A number of drugs have also been used to decrease CSF production. These include omeprazole, acetazolamide, methazolamide and furosemide. Omeprazole is a proton pump inhibitor that has been shown to decrease CSF production in dogs, but the exact mechanism is unknown. Acetazolamide and methazolamide are inhibitors of the enzyme carbonic anhydrase, which is required for the production of CSF. Furosemide is a loop diuretic that may also decrease CSF production.
Corticosteroids, like prednisone, tend to be very effective in managing pain; however, prolonged use of corticosteroids can have adverse health consequences. Non-steroidal anti-inflammatory drugs such as carprofen can also be effective, but these drugs should never be used concurrently with glucocorticoid drugs because of potential gastrointestinal damage. Corticosteroids have also been used in dogs with CLM/SM to decrease CSF production and inflammation of the CNS.

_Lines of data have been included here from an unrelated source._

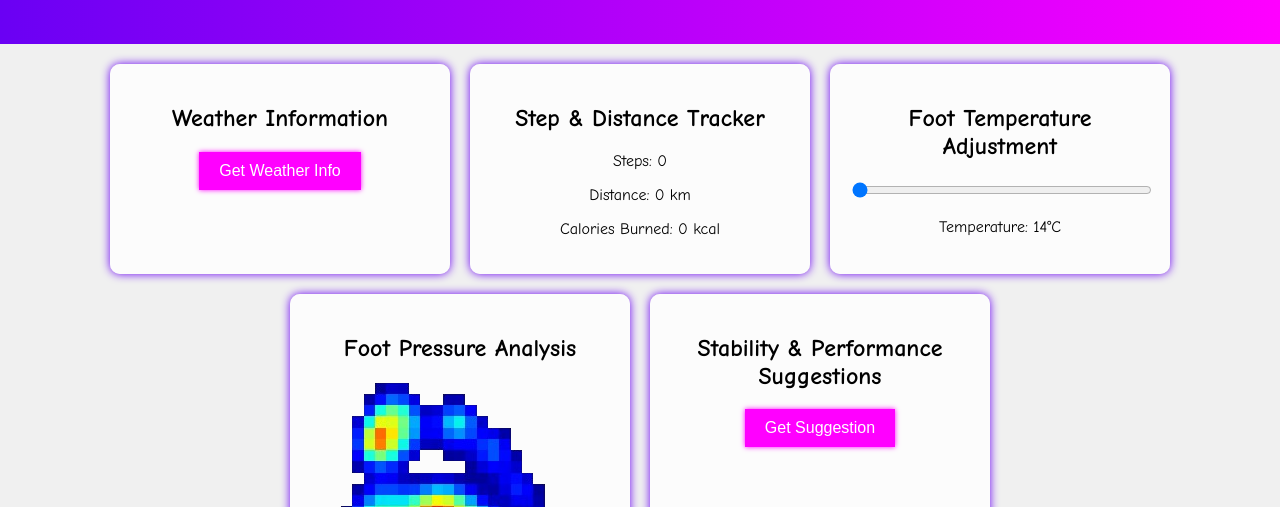
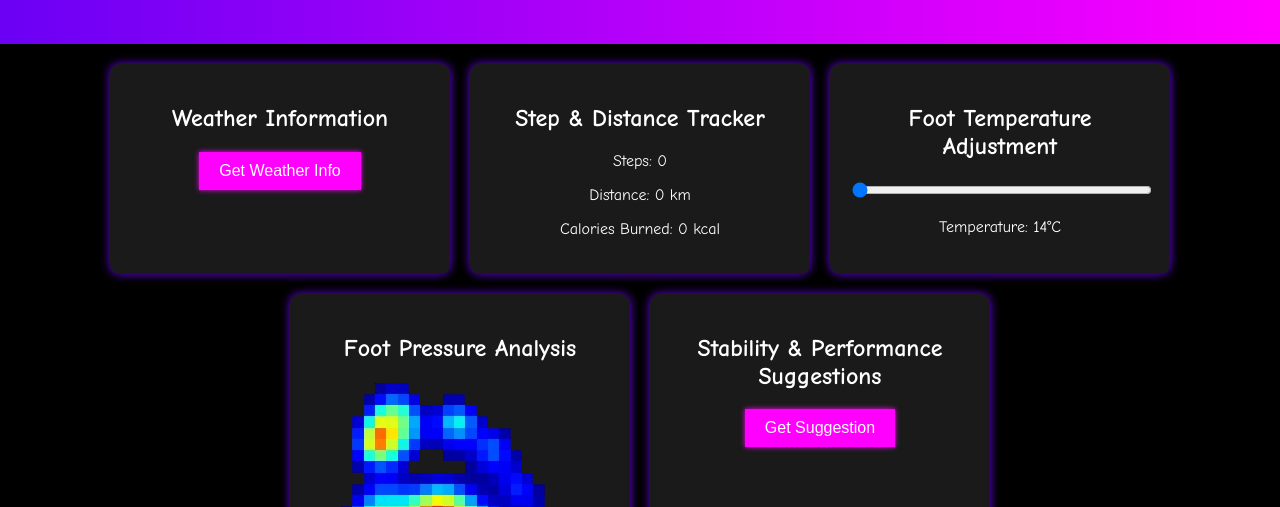
Before and after one commit to Shoto0o/i-mSad, a plain HTML site: page index.html in a window 1280 px wide. Shown: the part 293-800 px from the top of the page. Drawn offline with Linux system fonts and the light colour scheme.

Commit message:
Update index.html

```diff
--- a/index.html
+++ b/index.html
@@ -7,8 +7,8 @@
     <style>
         body {
             font-family: "Comic Sans MS", cursive, sans-serif;
-            background: #f0f0f0;
-            color: #000;
+            background: #000;
+            color: #fff;
             text-align: center;
             margin: 0;
             padding: 0;
@@ -42,7 +42,7 @@
         }
 
         .widget {
-            background: rgba(255, 255, 255, 0.8);
+            background: rgba(255, 255, 255, 0.1);
             border-radius: 10px;
             padding: 20px;
             width: 300px;
```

We have found that most dogs with CLM/SM respond well to medical therapy initially. Although this is definitely a positive aspect of the disorder, we estimate that between one-third and one-half of our patients will stop responding to drug therapy within 1.5 to 3 yrs, and many of these dogs are subsequently euthanized due to unrelenting pain. We have also found that dogs tend to have more positive responses to surgical intervention the earlier such intervention takes place. There is a natural tendency for dog owners to delay surgical therapy once a pet has responded favorably to medical management. Although this is an understandable approach to patient management, there is a risk that the disease may not respond as favorably to surgical management in the future if surgery is delayed. The fact that there are complications and a measurable failure rate with surgical treatment of the disorder compounds the difficulty for owners and veterinarians in making the right therapy decisions for dogs with CLM/SM.